With the film being aimed at a tween audience, everything has been made smaller rather than bigger.
The Karate Kid: a new lick of paint but no match for the original
Hollywood continues to cash in on 1980s nostalgia with this remake of the cult 1984 teenage martial arts movie. The original film spawned two sequels as well as an attempt to reboot the franchise when the producers came up with the idea of making the Karate Kid a girl. None of them were good. This time the big idea is to move the action away from America and take it to China where, in a piece of genius casting, the old wise karate teacher once played by Pat Morita has been given a new lick of paint by the martial arts legend Jackie Chan. Chan's Mr Han is far less serious than Morita's Mr Miyagi and while this works, the remake fails to have the impact or style of the original, mainly because of the decision to cast Will Smith's son Jaden Smith as the loose cannon Dre Parker, who learns to control his temper through martial arts. It's no fault of Smith's that he's just too young to be acting up as much as he does about being forced to move from Detroit to Beijing because his mother has a new job, or that he'd be hated by a gang of local youths for chatting to a girl. His age also means that his elderly mentor doesn't need to give him any big life lessons through the witty anecdotes that were one of the highlights of the original film. The training regime that saw Machio forced to do seemingly menial housework such as painting fences and cleaning cars is replaced by a rather more mundane jacket regime, and this moment encapsulates all that is wrong with this reboot: with the film being aimed at a tween audience, everything has been made smaller rather than bigger.
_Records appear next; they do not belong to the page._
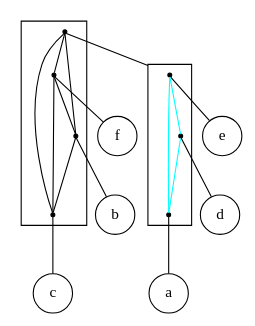
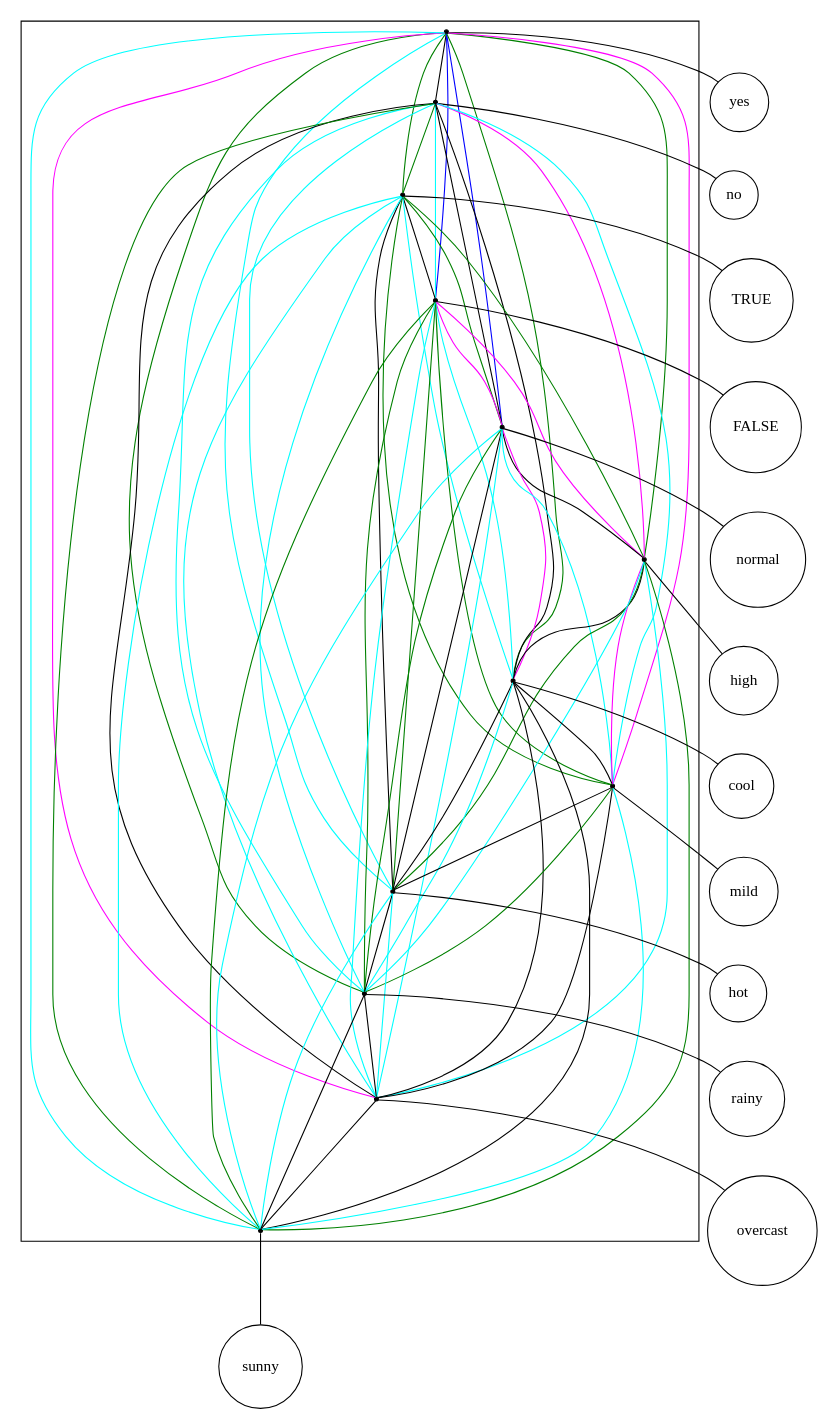
One commit to lrodrin/TFG changed the diagram in src/final/linear_2-structure.dot. Above: the diagram before and after it, drawn with Graphviz. The commit also changed 7 other files, not shown here.

Commit message:
refactor Graph

```diff
--- a/src/final/linear_2-structure.dot
+++ b/src/final/linear_2-structure.dot
@@ -1,37 +1,101 @@
 strict digraph "linear_2-structure" {
 compound=true;
 fontname=Verdana;
 fontsize=12;
 newrank=true;
 node [shape=circle];
-f;
-b;
-c;
-e;
-d;
-a;
-subgraph cluster_cbadfe {
+yes;
+no;
+TRUE;
+FALSE;
+normal;
+high;
+cool;
+mild;
+hot;
+rainy;
+overcast;
+sunny;
+subgraph cluster_coolyesrainyhotFALSEovercastTRUEhighsunnymildnonormal {
 node [shape=point];
-s_ade -> s_f  [color=black, arrowhead=none];
-s_ade -> s_b  [color=black, arrowhead=none];
-s_ade -> s_c  [color=black, arrowhead=none];
-s_f -> s_b  [color=black, arrowhead=none];
-s_f -> s_c  [color=black, arrowhead=none];
-s_b -> s_c  [color=black, arrowhead=none];
+s_yes -> s_no  [color=black, arrowhead=none];
+s_yes -> s_TRUE  [color=green, arrowhead=none];
+s_yes -> s_FALSE  [color=blue, arrowhead=none];
+s_yes -> s_normal  [color=blue, arrowhead=none];
+s_yes -> s_high  [color=green, arrowhead=none];
+s_yes -> s_cool  [color=green, arrowhead=none];
+s_yes -> s_mild  [color=magenta, arrowhead=none];
+s_yes -> s_hot  [color=cyan, arrowhead=none];
+s_yes -> s_rainy  [color=green, arrowhead=none];
+s_yes -> s_overcast  [color=magenta, arrowhead=none];
+s_yes -> s_sunny  [color=cyan, arrowhead=none];
+s_no -> s_TRUE  [color=green, arrowhead=none];
+s_no -> s_FALSE  [color=cyan, arrowhead=none];
+s_no -> s_normal  [color=black, arrowhead=none];
+s_no -> s_high  [color=magenta, arrowhead=none];
+s_no -> s_cool  [color=black, arrowhead=none];
+s_no -> s_mild  [color=cyan, arrowhead=none];
+s_no -> s_hot  [color=cyan, arrowhead=none];
+s_no -> s_rainy  [color=cyan, arrowhead=none];
+s_no -> s_overcast  [color=black, arrowhead=none];
+s_no -> s_sunny  [color=green, arrowhead=none];
+s_TRUE -> s_FALSE  [color=black, arrowhead=none];
+s_TRUE -> s_normal  [color=green, arrowhead=none];
+s_TRUE -> s_high  [color=green, arrowhead=none];
+s_TRUE -> s_cool  [color=cyan, arrowhead=none];
+s_TRUE -> s_mild  [color=green, arrowhead=none];
+s_TRUE -> s_hot  [color=black, arrowhead=none];
+s_TRUE -> s_rainy  [color=cyan, arrowhead=none];
+s_TRUE -> s_overcast  [color=cyan, arrowhead=none];
+s_TRUE -> s_sunny  [color=cyan, arrowhead=none];
+s_FALSE -> s_normal  [color=magenta, arrowhead=none];
+s_FALSE -> s_high  [color=magenta, arrowhead=none];
+s_FALSE -> s_cool  [color=cyan, arrowhead=none];
+s_FALSE -> s_mild  [color=green, arrowhead=none];
+s_FALSE -> s_hot  [color=green, arrowhead=none];
+s_FALSE -> s_rainy  [color=green, arrowhead=none];
+s_FALSE -> s_overcast  [color=cyan, arrowhead=none];
+s_FALSE -> s_sunny  [color=green, arrowhead=none];
+s_normal -> s_high  [color=black, arrowhead=none];
+s_normal -> s_cool  [color=magenta, arrowhead=none];
+s_normal -> s_mild  [color=cyan, arrowhead=none];
+s_normal -> s_hot  [color=black, arrowhead=none];
+s_normal -> s_rainy  [color=green, arrowhead=none];
+s_normal -> s_overcast  [color=cyan, arrowhead=none];
+s_normal -> s_sunny  [color=cyan, arrowhead=none];
+s_high -> s_cool  [color=black, arrowhead=none];
+s_high -> s_mild  [color=magenta, arrowhead=none];
+s_high -> s_hot  [color=green, arrowhead=none];
+s_high -> s_rainy  [color=cyan, arrowhead=none];
+s_high -> s_overcast  [color=cyan, arrowhead=none];
+s_high -> s_sunny  [color=green, arrowhead=none];
+s_cool -> s_mild  [color=black, arrowhead=none];
+s_cool -> s_hot  [color=black, arrowhead=none];
+s_cool -> s_rainy  [color=cyan, arrowhead=none];
+s_cool -> s_overcast  [color=black, arrowhead=none];
+s_cool -> s_sunny  [color=black, arrowhead=none];
+s_mild -> s_hot  [color=black, arrowhead=none];
+s_mild -> s_rainy  [color=green, arrowhead=none];
+s_mild -> s_overcast  [color=black, arrowhead=none];
+s_mild -> s_sunny  [color=cyan, arrowhead=none];
+s_hot -> s_rainy  [color=black, arrowhead=none];
+s_hot -> s_overcast  [color=cyan, arrowhead=none];
+s_hot -> s_sunny  [color=cyan, arrowhead=none];
+s_rainy -> s_overcast  [color=black, arrowhead=none];
+s_rainy -> s_sunny  [color=black, arrowhead=none];
+s_overcast -> s_sunny  [color=black, arrowhead=none];
 }
 
-subgraph cluster_ade {
-node [shape=point];
-s_e -> s_d  [color=cyan, arrowhead=none];
-s_e -> s_a  [color=cyan, arrowhead=none];
-s_d -> s_a  [color=cyan, arrowhead=none];
+s_yes -> yes  [arrowhead=none];
+s_no -> no  [arrowhead=none];
+s_TRUE -> TRUE  [arrowhead=none];
+s_FALSE -> FALSE  [arrowhead=none];
+s_normal -> normal  [arrowhead=none];
+s_high -> high  [arrowhead=none];
+s_cool -> cool  [arrowhead=none];
+s_mild -> mild  [arrowhead=none];
+s_hot -> hot  [arrowhead=none];
+s_rainy -> rainy  [arrowhead=none];
+s_overcast -> overcast  [arrowhead=none];
+s_sunny -> sunny  [arrowhead=none];
 }
-
-s_ade -> s_e  [lhead=cluster_ade, arrowhead=none];
-s_f -> f  [arrowhead=none];
-s_b -> b  [arrowhead=none];
-s_c -> c  [arrowhead=none];
-s_e -> e  [arrowhead=none];
-s_d -> d  [arrowhead=none];
-s_a -> a  [arrowhead=none];
-}
```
If this brings the question: "Why make a reboot?", the stellar US first weekend box office provided more than 50 million answers to the question.